Today, college campuses are again the focal point of free speech, but the emphasis is the opposite as words that are considered hurtful are being curtailed. The first amendment to the US Constitution and subsequent Supreme Court rulings have been quite clear about the limitations of free speech. For the most part, action speech in which an individual directs others to commit crimes is not protected under the first amendment.
However, on many college campuses there is a new movement by students to ban words, phrases, and even speakers who might utter views that could offend their sensibilities. Instead of the open expression of ideas, professors now fear offending students or saying something that might be viewed as hateful or hurtful which in turn might get them into trouble. School administrators are divided between two seemingly different movements, diversity and free speech which have managed to come into conflict during the past several years.
Interestingly enough, the students who protest today seem just as genuine in terms of their fears as their counterparts in the 1960s. However, what was once protests over free speech and free love have been replaced by safe spaces and cultural appropriation. The source of this new movement is not very difficult to understand as it has evolved over the past few decades.
The baby boomer generation that lived through the Vietnam War has helped to create children and grandchildren who have grown up in a more isolated, less conflicted world where their conflicts are adjudicated and their feelings protected from the outside world. Add to this the explosion of the internet and social media which helps create immediate responses and the result has been a movement of protecting feelings against ideas that they do not embrace.
A dormitory associate master at Yale was forced to resign after stating that the administration did not need to tell them what Halloween costumes were deemed appropriate, even if they might offend certain people. This new movement against free speech has been cloaked in terms of protecting individuals and groups has managed to spark outrage on both sides across the US.

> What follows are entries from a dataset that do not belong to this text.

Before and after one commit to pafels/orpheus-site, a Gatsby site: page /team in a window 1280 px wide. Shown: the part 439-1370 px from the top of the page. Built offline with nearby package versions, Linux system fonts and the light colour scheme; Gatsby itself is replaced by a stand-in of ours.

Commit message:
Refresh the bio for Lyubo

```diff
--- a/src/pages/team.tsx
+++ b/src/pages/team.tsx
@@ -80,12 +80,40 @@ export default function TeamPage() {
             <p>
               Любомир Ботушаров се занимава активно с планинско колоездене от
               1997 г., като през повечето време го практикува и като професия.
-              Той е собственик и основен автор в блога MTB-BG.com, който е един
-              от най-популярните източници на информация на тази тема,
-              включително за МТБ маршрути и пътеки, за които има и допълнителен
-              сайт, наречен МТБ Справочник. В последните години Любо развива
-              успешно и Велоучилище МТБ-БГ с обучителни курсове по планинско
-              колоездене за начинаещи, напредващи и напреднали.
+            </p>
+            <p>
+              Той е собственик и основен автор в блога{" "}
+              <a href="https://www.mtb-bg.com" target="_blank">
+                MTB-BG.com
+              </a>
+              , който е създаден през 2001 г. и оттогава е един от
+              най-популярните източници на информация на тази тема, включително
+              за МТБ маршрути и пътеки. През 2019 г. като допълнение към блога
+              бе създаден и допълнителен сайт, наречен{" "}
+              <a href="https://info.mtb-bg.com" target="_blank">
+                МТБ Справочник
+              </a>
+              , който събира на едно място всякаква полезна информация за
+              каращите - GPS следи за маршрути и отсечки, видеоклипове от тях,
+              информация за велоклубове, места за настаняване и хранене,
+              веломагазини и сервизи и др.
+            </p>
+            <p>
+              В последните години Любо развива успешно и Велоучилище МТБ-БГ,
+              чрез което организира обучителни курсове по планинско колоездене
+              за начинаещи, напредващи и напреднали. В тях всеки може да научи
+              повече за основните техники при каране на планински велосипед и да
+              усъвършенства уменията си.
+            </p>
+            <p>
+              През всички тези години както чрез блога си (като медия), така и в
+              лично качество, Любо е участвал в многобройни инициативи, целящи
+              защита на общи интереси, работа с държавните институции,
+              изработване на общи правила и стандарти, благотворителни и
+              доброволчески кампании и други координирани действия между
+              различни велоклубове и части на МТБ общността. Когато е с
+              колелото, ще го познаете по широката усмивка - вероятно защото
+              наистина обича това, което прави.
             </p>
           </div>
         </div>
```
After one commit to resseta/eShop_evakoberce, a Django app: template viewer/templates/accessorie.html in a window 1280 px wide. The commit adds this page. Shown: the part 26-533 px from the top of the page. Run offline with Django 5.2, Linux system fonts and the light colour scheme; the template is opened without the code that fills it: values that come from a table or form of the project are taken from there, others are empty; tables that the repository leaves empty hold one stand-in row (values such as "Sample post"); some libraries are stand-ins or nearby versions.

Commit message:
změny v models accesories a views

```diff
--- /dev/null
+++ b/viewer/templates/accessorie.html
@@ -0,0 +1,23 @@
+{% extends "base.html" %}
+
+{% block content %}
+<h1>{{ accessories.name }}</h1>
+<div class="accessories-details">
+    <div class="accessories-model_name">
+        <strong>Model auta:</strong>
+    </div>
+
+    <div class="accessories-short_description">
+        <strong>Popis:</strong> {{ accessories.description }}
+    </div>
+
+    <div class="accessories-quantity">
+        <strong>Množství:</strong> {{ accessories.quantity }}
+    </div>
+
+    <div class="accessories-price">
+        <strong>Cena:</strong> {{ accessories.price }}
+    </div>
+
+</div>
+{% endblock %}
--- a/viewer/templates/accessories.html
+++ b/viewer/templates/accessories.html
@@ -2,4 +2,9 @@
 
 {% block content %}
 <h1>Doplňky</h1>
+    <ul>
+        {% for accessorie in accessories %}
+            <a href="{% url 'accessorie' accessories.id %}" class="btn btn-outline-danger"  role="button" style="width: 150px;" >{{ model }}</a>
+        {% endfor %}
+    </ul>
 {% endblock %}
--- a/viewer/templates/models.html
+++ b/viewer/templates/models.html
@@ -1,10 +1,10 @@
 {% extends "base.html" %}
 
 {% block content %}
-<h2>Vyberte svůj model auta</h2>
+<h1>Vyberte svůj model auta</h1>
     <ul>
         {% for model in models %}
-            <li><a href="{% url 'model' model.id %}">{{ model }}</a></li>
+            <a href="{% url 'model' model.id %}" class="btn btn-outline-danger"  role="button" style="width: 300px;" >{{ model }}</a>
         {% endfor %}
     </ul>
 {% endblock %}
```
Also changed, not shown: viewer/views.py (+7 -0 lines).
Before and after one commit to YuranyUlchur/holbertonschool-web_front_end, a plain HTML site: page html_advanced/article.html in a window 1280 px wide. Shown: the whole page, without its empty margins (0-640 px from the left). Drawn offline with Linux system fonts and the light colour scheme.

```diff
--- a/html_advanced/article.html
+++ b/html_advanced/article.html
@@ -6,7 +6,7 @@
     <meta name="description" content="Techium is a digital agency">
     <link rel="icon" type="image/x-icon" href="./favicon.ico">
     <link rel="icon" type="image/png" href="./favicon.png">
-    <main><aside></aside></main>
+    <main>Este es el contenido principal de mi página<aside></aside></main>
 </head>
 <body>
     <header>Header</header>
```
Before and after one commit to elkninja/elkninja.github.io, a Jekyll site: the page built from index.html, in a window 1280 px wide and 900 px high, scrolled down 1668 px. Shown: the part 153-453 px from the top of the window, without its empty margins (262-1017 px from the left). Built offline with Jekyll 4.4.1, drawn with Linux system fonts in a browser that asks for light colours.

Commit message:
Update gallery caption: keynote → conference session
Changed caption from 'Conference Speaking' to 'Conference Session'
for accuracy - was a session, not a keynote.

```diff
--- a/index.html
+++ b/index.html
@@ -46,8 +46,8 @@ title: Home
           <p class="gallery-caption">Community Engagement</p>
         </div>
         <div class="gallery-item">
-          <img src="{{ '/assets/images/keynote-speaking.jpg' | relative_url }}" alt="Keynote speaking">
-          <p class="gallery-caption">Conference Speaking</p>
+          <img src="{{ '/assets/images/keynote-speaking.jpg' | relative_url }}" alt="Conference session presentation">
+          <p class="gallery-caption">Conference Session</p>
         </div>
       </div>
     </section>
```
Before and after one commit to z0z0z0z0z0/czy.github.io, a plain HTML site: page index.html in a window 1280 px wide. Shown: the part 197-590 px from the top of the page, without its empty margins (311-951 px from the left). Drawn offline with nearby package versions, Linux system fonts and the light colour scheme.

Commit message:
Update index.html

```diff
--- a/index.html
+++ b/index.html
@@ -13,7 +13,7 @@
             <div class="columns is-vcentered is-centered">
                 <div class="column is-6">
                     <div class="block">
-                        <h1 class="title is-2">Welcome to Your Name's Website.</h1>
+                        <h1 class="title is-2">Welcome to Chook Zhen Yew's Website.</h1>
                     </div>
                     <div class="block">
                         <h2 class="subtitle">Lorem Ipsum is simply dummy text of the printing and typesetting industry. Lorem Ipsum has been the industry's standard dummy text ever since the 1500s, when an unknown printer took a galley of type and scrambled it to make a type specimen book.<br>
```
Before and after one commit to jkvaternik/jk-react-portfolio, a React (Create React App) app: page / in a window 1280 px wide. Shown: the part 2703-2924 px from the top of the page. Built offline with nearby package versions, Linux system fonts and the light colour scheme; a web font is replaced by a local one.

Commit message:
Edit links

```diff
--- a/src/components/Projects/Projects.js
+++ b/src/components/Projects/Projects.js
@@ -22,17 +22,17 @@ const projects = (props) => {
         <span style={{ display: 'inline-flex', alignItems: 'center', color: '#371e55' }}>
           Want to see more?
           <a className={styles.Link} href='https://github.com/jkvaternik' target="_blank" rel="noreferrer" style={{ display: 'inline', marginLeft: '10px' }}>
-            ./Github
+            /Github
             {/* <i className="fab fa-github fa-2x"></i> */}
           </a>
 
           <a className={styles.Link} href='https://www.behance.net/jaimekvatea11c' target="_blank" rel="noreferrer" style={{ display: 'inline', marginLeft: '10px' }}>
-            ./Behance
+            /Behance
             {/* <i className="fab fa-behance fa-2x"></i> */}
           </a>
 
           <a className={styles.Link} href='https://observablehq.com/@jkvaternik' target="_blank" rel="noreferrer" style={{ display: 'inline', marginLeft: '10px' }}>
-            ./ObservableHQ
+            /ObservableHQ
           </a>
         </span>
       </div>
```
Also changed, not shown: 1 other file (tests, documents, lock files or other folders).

From student journalists being told to leave protests to those accused of using racial epithets without any proof, they all have managed to spark a great debate as to the limits of free speech in America. The seeming overreaction of one group by offenses they claim are committed by another has led to college administrators wary of getting involved.
In the end, the first amendment stands as the only protection for those to express their belief system, even if it is regarded as unacceptable by others. The rise of students protesting the freedom of speech by others stands in stark contrast to their grandparents fighting for the rights of free speech and expression on the very same campuses a half-century ago.